MLB Totals Betting: Braves Top List of 'Under' Clubs
by Robert Ferringo - 04/30/2009
Atlanta's Turner field has gone from being "The Launching Pad" to "The Lily Pad".
The Braves can't score. I almost feel like they won't or simply don't want to score, but then I realize that's about as ridiculous as John Rocker or public education in Georgia. But the fact of the matter is that the Braves are an 'under' team in a league full of teams that can't stop scoring and giving up runs, and I don't see that changing any time soon.
Atlanta started the year with a power-packed lineup that came out firing. They started off 5-1 while averaging 6.33 runs per game through their first two series. However, since April 14 the Braves have played 15 games and have scored more than four runs just twice. They are 4-8-1 against the total during that stretch and were it not for their still-shaky bullpen I'm not sure if they would have gone 'over' more than twice during that span. The team is No 27 in runs scored with just 85 through 21 games and they are No. 21 in hitting at just .257.
Injuries have been the primary culprit in Atlanta's wayward offense. First, it was an injury to Chipper Jones that sidelined the Hall of Fame slugger for five games. Next came the mysterious eye injury to cleanup hitter Brian McCann, who had been off to a rip-roaring start.

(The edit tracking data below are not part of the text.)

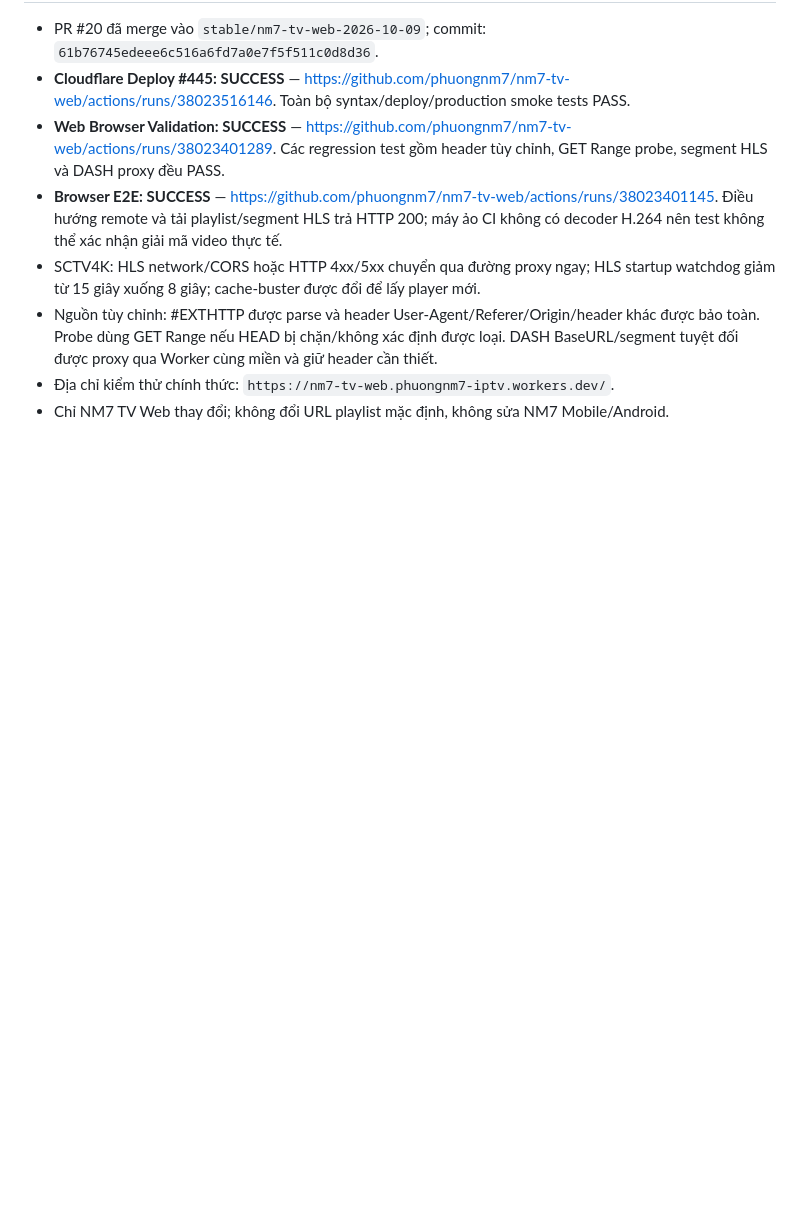
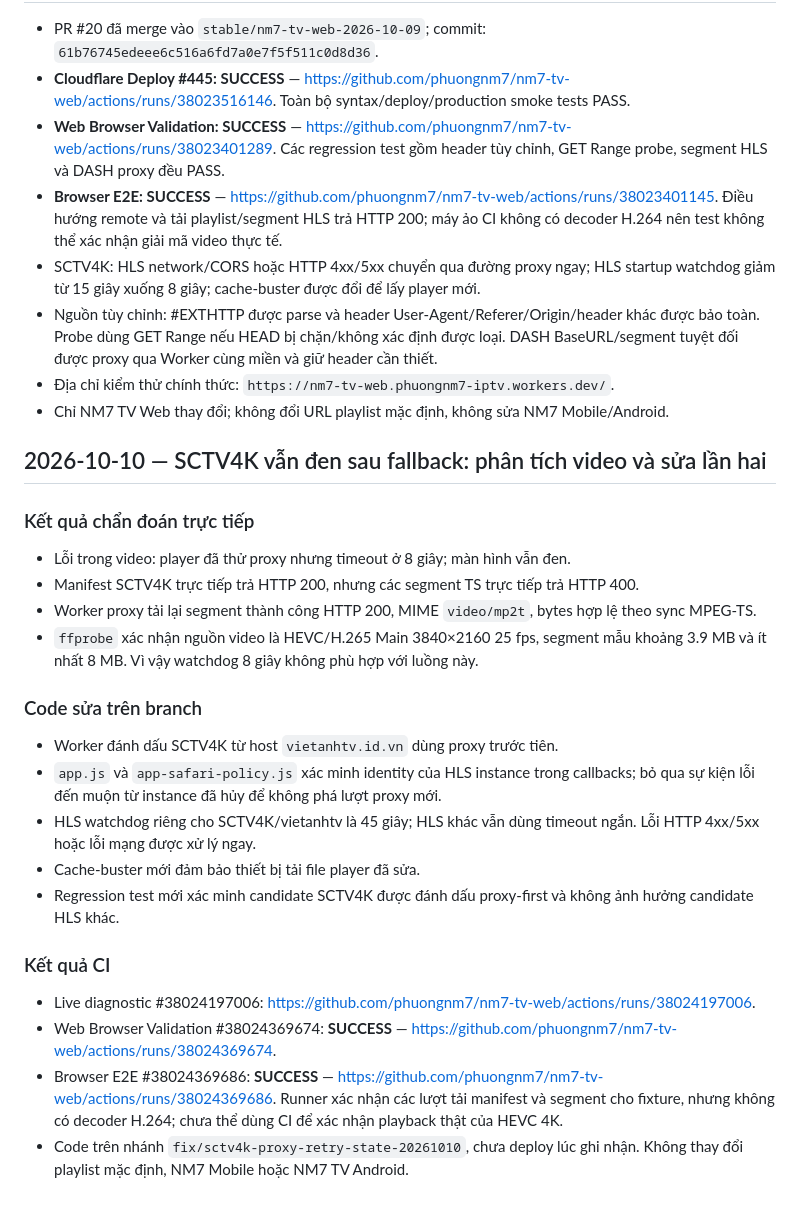
Before and after one commit to phuongnm7/nm7-tv-web, a Markdown page: PROGRESS.md, the part around the change. Drawn GitHub-style; blank space fills up the shorter version.

Commit message:
docs: document second SCTV4K timeout investigation

```diff
--- a/PROGRESS.md
+++ b/PROGRESS.md
@@ -457,3 +457,27 @@ Smoke test không xác minh được video VTV1 phát xuyên suốt trên TV th
 - Nguồn tùy chỉnh: #EXTHTTP được parse và header User-Agent/Referer/Origin/header khác được bảo toàn. Probe dùng GET Range nếu HEAD bị chặn/không xác định được loại. DASH BaseURL/segment tuyệt đối được proxy qua Worker cùng miền và giữ header cần thiết.
 - Địa chỉ kiểm thử chính thức: `https://nm7-tv-web.phuongnm7-iptv.workers.dev/`.
 - Chỉ NM7 TV Web thay đổi; không đổi URL playlist mặc định, không sửa NM7 Mobile/Android.
+
+## 2026-10-10 — SCTV4K vẫn đen sau fallback: phân tích video và sửa lần hai
+
+### Kết quả chẩn đoán trực tiếp
+
+- Lỗi trong video: player đã thử proxy nhưng timeout ở 8 giây; màn hình vẫn đen.
+- Manifest SCTV4K trực tiếp trả HTTP 200, nhưng các segment TS trực tiếp trả HTTP 400.
+- Worker proxy tải lại segment thành công HTTP 200, MIME `video/mp2t`, bytes hợp lệ theo sync MPEG-TS.
+- `ffprobe` xác nhận nguồn video là HEVC/H.265 Main 3840×2160 25 fps, segment mẫu khoảng 3.9 MB và ít nhất 8 MB. Vì vậy watchdog 8 giây không phù hợp với luồng này.
+
+### Code sửa trên branch
+
+- Worker đánh dấu SCTV4K từ host `vietanhtv.id.vn` dùng proxy trước tiên.
+- `app.js` và `app-safari-policy.js` xác minh identity của HLS instance trong callbacks; bỏ qua sự kiện lỗi đến muộn từ instance đã hủy để không phá lượt proxy mới.
+- HLS watchdog riêng cho SCTV4K/vietanhtv là 45 giây; HLS khác vẫn dùng timeout ngắn. Lỗi HTTP 4xx/5xx hoặc lỗi mạng được xử lý ngay.
+- Cache-buster mới đảm bảo thiết bị tải file player đã sửa.
+- Regression test mới xác minh candidate SCTV4K được đánh dấu proxy-first và không ảnh hưởng candidate HLS khác.
+
+### Kết quả CI
+
+- Live diagnostic #38024197006: https://github.com/phuongnm7/nm7-tv-web/actions/runs/38024197006.
+- Web Browser Validation #38024369674: **SUCCESS** — https://github.com/phuongnm7/nm7-tv-web/actions/runs/38024369674.
+- Browser E2E #38024369686: **SUCCESS** — https://github.com/phuongnm7/nm7-tv-web/actions/runs/38024369686. Runner xác nhận các lượt tải manifest và segment cho fixture, nhưng không có decoder H.264; chưa thể dùng CI để xác nhận playback thật của HEVC 4K.
+- Code trên nhánh `fix/sctv4k-proxy-retry-state-20261010`, chưa deploy lúc ghi nhận. Không thay đổi playlist mặc định, NM7 Mobile hoặc NM7 TV Android.
```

Throw in the predictably gimpy Garrett Anderson and his litany of ailments, as well as three missed games from Yunel Escobar, and that's half of the players that were in Atlanta's Opening Day lineup that have missed time and will continue to miss time.
"You can do without one person in the lineup, but when you get two or three people out, it starts getting tough and you start pressing to score runs," right fielder Jeff Francoeur said in published reports. "You can't do that, not in this game."
The latest scoring lull seems to be rock bottom of a three-year downturn that has seen the Braves go from being one of the best offenses in the Major Leagues to one of the least reliable lineups you can find. In 2006 the Braves were No. 5 in the league in runs and were the No. 1 team against the total that year. They slid to No. 9 in runs in 2007 and were a pedestrian No. 16 in runs last year, sliding down to the No. 23 team against the total in 2008. This year their 8-12-1 O/U mark is third worst in the Majors.
The other side of the Braves 'under' coin has been that their offseason pitching acquisitions have worked. (Someone tell the Yankees that they could have had twice the staff at a quarter of the price!) Atlanta has rectified the problems with its rotation and has both the No. 7 team ERA in the league while also being No. 3 in quality starts at 12.
So it's just that easy - take a hobbled lineup and some strong starting pitching and you have an 'under' machine. What is most striking about Atlanta's failures against the total is that the league, as a whole, is topping the total at a healthy 54.3 percent clip.
Here are three other teams that are having trouble getting men across the plate and have become strong 'under' bets:
Houston (6-15-2 vs. total)
With a lineup including Miggy Tejeda, Lance Berkman, Carlos Lee, Pudge Rodriguez, et. al and a rotation full of washouts and has-beens you would expect the Astros to be sailing past totals left and right. Quite naturally, the opposite has occurred. Houston has scored the third fewest runs in the Majors while allowing the eighth fewest runs. This was a similar problem the 'Stros had last year with their offense: everyone seems to be standing around waiting for someone else to get the job done. Houston was the league's second best 'under' wager last year at 67-89-5 (57.1 percent on the 'under') and from what I've seen this season that won't be changing anytime soon.
Cincinnati (9-12 vs. total)
The Reds have one of the best rotations in the National League and are trotting out five guys that give them a chance to win every day. However, the offense hasn't held up its end of the bargain. The Reds have mustered the fourth fewest runs in the Majors. The main reason has been the struggles of cleanup hitter Brandon Phillips (.188 average) as well as Edwin Encarnacion (.127). Until these two veterans get going this offense is going to remain the Big Dead Machine.
Kansas City (8-13 vs. total)
Once again, this is about great starting pitching and an underachieving lineup from which big things were expected. Behind the stellar work of Zack Greinke, the Royals have the league's No. 3 overall ERA, they are No. 1 in WHIP, and they have the most quality starters of any team in The Bigs. The offense has been very slow to get off the ground, with an injury to cleanup hitter Jose Guillen helping to stifle the attack. I believe that the Royals pitching is going to slide a bit because I don't expect the back end of their rotation to hold up for the full season. They are just 3-6 against the total on the road. I will look for that trend to continue as well.
For more information on Ferringo's baseball picks, check out his Insider's Page here.